## What is needed
Where does the string "fill" appear in the material? Copy each line that holds it.

## Working data
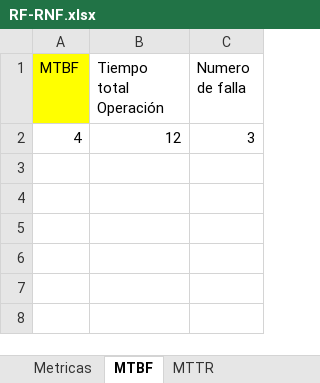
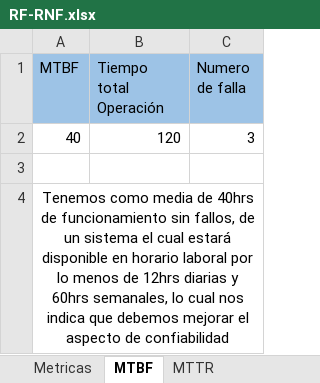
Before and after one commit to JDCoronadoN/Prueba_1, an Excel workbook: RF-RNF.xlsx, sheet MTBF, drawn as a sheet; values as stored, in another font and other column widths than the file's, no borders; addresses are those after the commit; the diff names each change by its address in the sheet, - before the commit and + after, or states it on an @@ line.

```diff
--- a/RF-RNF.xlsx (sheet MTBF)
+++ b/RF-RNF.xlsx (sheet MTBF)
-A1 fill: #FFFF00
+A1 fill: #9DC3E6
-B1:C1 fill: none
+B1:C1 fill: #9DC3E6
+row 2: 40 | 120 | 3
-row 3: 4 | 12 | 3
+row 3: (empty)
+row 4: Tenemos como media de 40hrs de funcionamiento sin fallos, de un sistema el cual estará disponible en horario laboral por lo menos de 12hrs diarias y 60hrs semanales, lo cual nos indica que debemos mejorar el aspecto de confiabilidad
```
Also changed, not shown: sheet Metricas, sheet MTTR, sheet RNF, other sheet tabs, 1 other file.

## Task result
-A1 fill: #FFFF00
+A1 fill: #9DC3E6
-B1:C1 fill: none
+B1:C1 fill: #9DC3E6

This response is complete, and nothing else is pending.